How does Roger Clemens fit into the Hall talk? Watch
As part of our ESPN Boston Hall of Fame, we open the Red Sox wing with these five greats:
1. Denton True "Cy" Young
Young was there at the beginning, the first bona fide star for the Boston franchise in the newly formed American League. He won the pitchers' equivalent of the Triple Crown in his first season, threw the first pitch in the initial World Series in 1903, tossed the first perfect game in AL history and won 192 games for the Sox, a club record for wins equaled by Roger Clemens. A year after he died, they named the award for best pitcher after him. A lock.
Cast your votes now! Watch
Check out the 20 candidates for the
ESPN Boston Hall of Fame: Gallery
2. Ted Williams
Young got a trophy named after him. Williams got a tunnel. He wanted to be remembered as the greatest hitter who ever lived; 50-plus years since he retired, he's still in the conversation. Being a war hero just burnished his image as an American icon.
3. Roger Clemens
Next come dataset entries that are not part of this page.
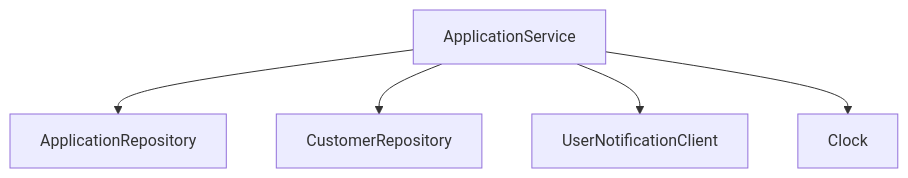
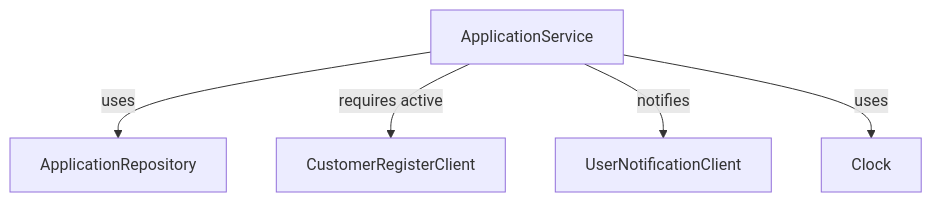
One commit to anderssv/the-example changed the first of 2 diagrams in doc/workshop/README.md. Above: the diagram before and after it, drawn with Mermaid.

Commit message:
Updated diagrams

````diff
--- a/doc/workshop/README.md
+++ b/doc/workshop/README.md
@@ -28,15 +28,15 @@
 ```mermaid
 
 graph TD
     AS[ApplicationService]
     AR[ApplicationRepository]
-    CR[CustomerRepository]
+    CR[CustomerRegisterClient]
     UN[UserNotificationClient]
     CL[Clock]
 
-    AS --> AR
-    AS --> CR
-    AS --> UN
-    AS --> CL
+    AS -->|uses| AR
+    AS -->|requires active| CR
+    AS -->|notifies| UN
+    AS -->|uses| CL
 
 ```
````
"Great" does not always translate to "beloved," which has never been more true than in Clemens' case. For the better part of a decade, he was the best Red Sox pitcher ever. Then there were the mediocre results of his last few seasons in Boston, the bitterness of his parting, the mocking return to greatness in Toronto, the willing wearing of pinstripes (in which Clemens won World Series glory that eluded him on Yawkey Way) and finally the toxic cloud of the performance-enhancing drug scandal. Does that wipe away the glory days of 20-strikeout games and 20-win seasons? In many minds, yes.
4. Carl Yastrzemski
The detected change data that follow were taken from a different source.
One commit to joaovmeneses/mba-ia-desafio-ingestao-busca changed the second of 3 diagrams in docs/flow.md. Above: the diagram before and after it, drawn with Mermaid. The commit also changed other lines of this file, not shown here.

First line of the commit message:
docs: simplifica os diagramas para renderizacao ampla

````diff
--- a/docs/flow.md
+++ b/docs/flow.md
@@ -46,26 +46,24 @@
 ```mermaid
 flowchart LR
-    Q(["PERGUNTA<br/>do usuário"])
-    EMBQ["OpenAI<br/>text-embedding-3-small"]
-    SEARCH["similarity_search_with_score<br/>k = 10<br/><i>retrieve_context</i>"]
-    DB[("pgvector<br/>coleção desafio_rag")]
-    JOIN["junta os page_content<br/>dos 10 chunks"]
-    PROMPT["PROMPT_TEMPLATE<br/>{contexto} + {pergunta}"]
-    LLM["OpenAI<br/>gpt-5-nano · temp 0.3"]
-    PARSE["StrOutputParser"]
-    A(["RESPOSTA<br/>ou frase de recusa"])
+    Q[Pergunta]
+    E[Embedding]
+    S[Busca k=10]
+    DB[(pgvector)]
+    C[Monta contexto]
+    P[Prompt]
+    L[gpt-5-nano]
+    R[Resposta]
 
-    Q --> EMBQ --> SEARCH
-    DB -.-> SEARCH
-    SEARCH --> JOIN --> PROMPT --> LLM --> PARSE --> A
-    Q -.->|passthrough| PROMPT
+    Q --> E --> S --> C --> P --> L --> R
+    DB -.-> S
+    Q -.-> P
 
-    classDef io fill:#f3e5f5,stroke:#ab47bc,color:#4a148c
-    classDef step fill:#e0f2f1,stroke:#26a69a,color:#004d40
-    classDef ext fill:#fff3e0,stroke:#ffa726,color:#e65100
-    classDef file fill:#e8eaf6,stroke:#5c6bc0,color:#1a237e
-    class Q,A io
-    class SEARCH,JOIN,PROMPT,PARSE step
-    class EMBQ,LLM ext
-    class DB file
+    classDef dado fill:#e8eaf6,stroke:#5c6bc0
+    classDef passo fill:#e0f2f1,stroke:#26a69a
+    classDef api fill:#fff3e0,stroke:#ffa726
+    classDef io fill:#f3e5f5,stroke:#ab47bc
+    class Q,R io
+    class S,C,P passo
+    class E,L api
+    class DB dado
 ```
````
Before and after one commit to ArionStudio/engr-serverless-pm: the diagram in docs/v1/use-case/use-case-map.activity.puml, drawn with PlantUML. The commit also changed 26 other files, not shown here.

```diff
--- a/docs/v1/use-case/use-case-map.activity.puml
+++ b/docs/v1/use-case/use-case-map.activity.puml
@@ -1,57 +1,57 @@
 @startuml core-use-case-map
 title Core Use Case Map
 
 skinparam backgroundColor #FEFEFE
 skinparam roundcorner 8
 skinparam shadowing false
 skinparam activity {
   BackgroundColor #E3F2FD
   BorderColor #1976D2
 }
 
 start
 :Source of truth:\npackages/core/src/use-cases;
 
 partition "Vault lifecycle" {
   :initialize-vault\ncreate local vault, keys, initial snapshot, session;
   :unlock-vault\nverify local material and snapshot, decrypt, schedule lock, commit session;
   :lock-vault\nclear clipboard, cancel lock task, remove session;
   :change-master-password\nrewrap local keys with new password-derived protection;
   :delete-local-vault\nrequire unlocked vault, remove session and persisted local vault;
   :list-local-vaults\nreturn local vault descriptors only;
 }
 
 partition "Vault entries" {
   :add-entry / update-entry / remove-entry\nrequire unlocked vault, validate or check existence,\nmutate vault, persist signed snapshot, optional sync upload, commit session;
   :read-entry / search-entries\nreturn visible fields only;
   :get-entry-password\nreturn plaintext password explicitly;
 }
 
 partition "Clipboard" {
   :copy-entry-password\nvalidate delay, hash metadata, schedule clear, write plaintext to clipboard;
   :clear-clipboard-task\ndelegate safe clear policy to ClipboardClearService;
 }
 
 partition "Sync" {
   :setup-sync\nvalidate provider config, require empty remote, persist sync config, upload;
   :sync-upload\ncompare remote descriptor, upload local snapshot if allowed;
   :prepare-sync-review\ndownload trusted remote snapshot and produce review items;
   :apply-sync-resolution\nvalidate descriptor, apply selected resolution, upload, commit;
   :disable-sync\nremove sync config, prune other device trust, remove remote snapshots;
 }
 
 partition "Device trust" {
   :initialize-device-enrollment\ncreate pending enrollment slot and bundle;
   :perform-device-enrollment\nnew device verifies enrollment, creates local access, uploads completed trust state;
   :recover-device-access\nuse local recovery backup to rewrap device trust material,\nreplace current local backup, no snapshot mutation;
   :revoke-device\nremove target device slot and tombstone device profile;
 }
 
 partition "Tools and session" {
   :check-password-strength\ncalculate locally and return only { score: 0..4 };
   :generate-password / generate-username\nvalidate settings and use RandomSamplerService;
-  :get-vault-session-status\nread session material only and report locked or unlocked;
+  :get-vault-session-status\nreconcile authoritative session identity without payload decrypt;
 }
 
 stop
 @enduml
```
No Red Sox player has ever carried a greater burden than the son of the Long Island potato farmer charged with replacing Ted Williams. No Sox player has ever lived up to the profound weight of such expectations like Yaz. Red Sox Nation would not exist today if not for him and the Impossible Dreamers of '67.
He was swashbuckler, jokester, brain surgeon, Olivier, a dandier Dominican than the great Juan Marichal himself. For three seasons (1998-2000), he might have been the best pitcher ever to wear a uniform. He was pitching genius wrapped in a diva's splendor, a not-to-be-missed extravaganza whenever he took the mound. At the least, his number should someday adorn the right-field grandstand. Me, I'd erect a statue. The best I've ever seen, and the most memorable personality.